But it’s not clear how the U.S. Fish and Wildlife Service decision creating jaguar critical habitat in 15 Southern Arizona mountain ranges and a small slice of southwest New Mexico will affect future projects there — beyond the proposed Rosemont Mine, which the service has said will be OK.
The area designated on Tuesday was nearly 100,000 acres less than was once proposed as critical habitat. The Tohono O’odham Reservation and Fort Huachuca, which contained large blocks of proposed critical habitat, were knocked out of the final habitat area because the service said both entities are doing good conservation work already.
The Rosemont Mine site, in the Santa Rita Mountains southeast of Tucson, stayed in the final habitat designation.
Critical habitat legally protects these lands from destruction or severe modification by land clearing. But last year, the Wildlife Service issued a biological opinion saying the Rosemont Mine won’t destroy or “adversely modify” such habitat.
The mine will require fencing off 3,513 acres near where the United States’ only known wild jaguar has been photographed recently. Rosemont will directly affect another 499 acres of the habitat with new roads and trails, the Wildlife Service said.
The service reasoned that this area is far less than 1 percent of the total critical habitat. The area won’t be large enough to block the animal’s movements between the U.S. and Mexico, the service said.
But that opinion doesn’t automatically mean another large project in jaguar habitat — such as housing, new mining or commercial development — will get the same treatment as Rosemont, a Wildlife Service official said Tuesday.
“There’s no specific hard and fast answer as to when a federal action is or isn’t destruction or adverse modification of critical habitat, and therefore prohibited,” said Steve Spangle, chief field supervisor for the service’s Arizona offices. “A different project, at a different place or different time, would have to undergo its own fact-specific analysis.”
The Center for Biological Diversity, the Tucson-based environmental group whose litigation led to Tuesday’s habitat decision, says that to speculate on the Rosemont opinion’s impact on other projects is looking too far ahead. That’s because the center’s activists plan to challenge Rosemont’s biological opinion in court if the mine is ultimately approved by the Forest Service.
Center officials have said that it’s premature for the Wildlife Service to say that jaguar habitat damaged by the mine isn’t important because the feds haven’t yet established formal jaguar recovery goals.
“We interpret this designation to mean that the Santa Ritas are protected from the mine,” said Michael Robinson, a conservation advocate for the center. “The biological opinion is an opinion. This is the final rule.”
Rosemont Copper, which once strongly opposed the critical-habitat designation, doesn’t plan to fight it in court, said Jan Howard, a company spokeswoman.
“Our impacts have already been addressed in all the plans for Rosemont.
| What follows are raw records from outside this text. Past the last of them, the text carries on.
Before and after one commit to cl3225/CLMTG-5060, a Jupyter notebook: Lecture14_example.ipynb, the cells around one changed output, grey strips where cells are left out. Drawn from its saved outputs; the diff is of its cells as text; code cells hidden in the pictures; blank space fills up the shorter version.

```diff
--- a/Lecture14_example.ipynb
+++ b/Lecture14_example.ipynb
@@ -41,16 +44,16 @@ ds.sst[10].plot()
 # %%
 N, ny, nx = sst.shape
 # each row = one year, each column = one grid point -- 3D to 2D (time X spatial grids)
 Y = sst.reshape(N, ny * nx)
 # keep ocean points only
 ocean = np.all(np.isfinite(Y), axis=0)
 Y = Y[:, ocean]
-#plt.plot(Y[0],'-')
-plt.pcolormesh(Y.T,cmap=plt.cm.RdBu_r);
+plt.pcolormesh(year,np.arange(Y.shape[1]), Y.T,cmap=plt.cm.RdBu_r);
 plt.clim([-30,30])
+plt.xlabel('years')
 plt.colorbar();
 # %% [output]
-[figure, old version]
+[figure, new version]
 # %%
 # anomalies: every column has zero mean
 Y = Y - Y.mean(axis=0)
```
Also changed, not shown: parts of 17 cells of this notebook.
It’s been addressed in the biological opinion and the final environmental impact statement,” Howard said.
This habitat decision was born in controversy.
From the time the jaguar was listed as endangered in mid-1997, the Wildlife Service, public-lands ranchers and the Arizona Game and Fish Department opposed critical habitat. Ranchers were concerned it would lead to jaguar reintroduction or give environmentalists a legal opening to try to shut ranches down.
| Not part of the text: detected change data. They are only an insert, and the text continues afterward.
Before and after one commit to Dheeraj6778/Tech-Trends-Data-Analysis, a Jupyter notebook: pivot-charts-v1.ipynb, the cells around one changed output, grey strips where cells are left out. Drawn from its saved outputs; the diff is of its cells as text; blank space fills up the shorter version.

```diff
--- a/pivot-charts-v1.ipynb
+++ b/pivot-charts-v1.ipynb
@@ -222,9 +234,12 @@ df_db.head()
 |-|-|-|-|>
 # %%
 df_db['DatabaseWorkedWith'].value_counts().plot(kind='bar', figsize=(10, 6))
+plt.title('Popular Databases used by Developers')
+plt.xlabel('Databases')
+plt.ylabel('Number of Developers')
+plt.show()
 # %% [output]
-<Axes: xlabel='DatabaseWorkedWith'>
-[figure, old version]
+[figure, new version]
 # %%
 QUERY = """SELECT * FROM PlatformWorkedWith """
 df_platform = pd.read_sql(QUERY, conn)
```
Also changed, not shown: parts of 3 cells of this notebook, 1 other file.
They all argued it made no sense to protect jaguar habitat here when the overwhelming share of the animal’s current homeland is south of the border with Mexico.
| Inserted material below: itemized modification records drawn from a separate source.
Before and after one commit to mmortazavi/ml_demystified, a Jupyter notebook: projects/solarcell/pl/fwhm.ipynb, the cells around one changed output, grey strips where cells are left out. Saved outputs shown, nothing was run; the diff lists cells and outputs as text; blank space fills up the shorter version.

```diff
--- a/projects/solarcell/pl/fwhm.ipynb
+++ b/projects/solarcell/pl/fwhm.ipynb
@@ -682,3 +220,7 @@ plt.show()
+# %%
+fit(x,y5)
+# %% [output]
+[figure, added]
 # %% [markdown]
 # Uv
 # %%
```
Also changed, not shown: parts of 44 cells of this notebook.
But a lawsuit by the Center for Biological Diversity and the Defenders of Wildlife led to a federal court ruling in 2009 tossing out an earlier Wildlife Service decision not to designate critical habitat.
Today, the habitat designation is long overdue, said a veteran jaguar advocate, Sergio Avila, a biologist and program manager for the conservationist Sky Island Alliance.
Avila noted that it’s been 18 years since jaguar Macho B — who died by euthanasia five years ago this week — was first sighted in the Baboquivari Mountains and since Southern Arizona rancher Warner Glenn saw a second jaguar in the Peloncillo Mountains.
“Finally we have leadership to designate critical habitat for the jaguars,” Avila said. “A lot of time has been wasted.”
He said that one of many things about this designation worth celebrating is that all projects within critical habitat that lie on federal land have federal funding or need a federal permit will need a formal review of their habitat impacts. That brings science into the picture, he said.
But for Arizona Game and Fish, the designation means another layer of bureaucracy to get through to do things on this land that could modify the environment, spokesman Jim Paxon said.
“The service has made guarantees it won’t affect private landowners and standard land management practices,” he said. But now, the state agency will need formal reviews for activities such as prescribed burning or building or modifying water tanks, he said.
“We have such a little bit of total habitat for the jaguars. Are we going to be able to make a difference in persistence for the species with such limited habitat here?” he asked.
Patrick Bray, executive vice president of the Arizona Cattlemen’s Association, didn’t return calls Tuesday seeking comment on the habitat decision.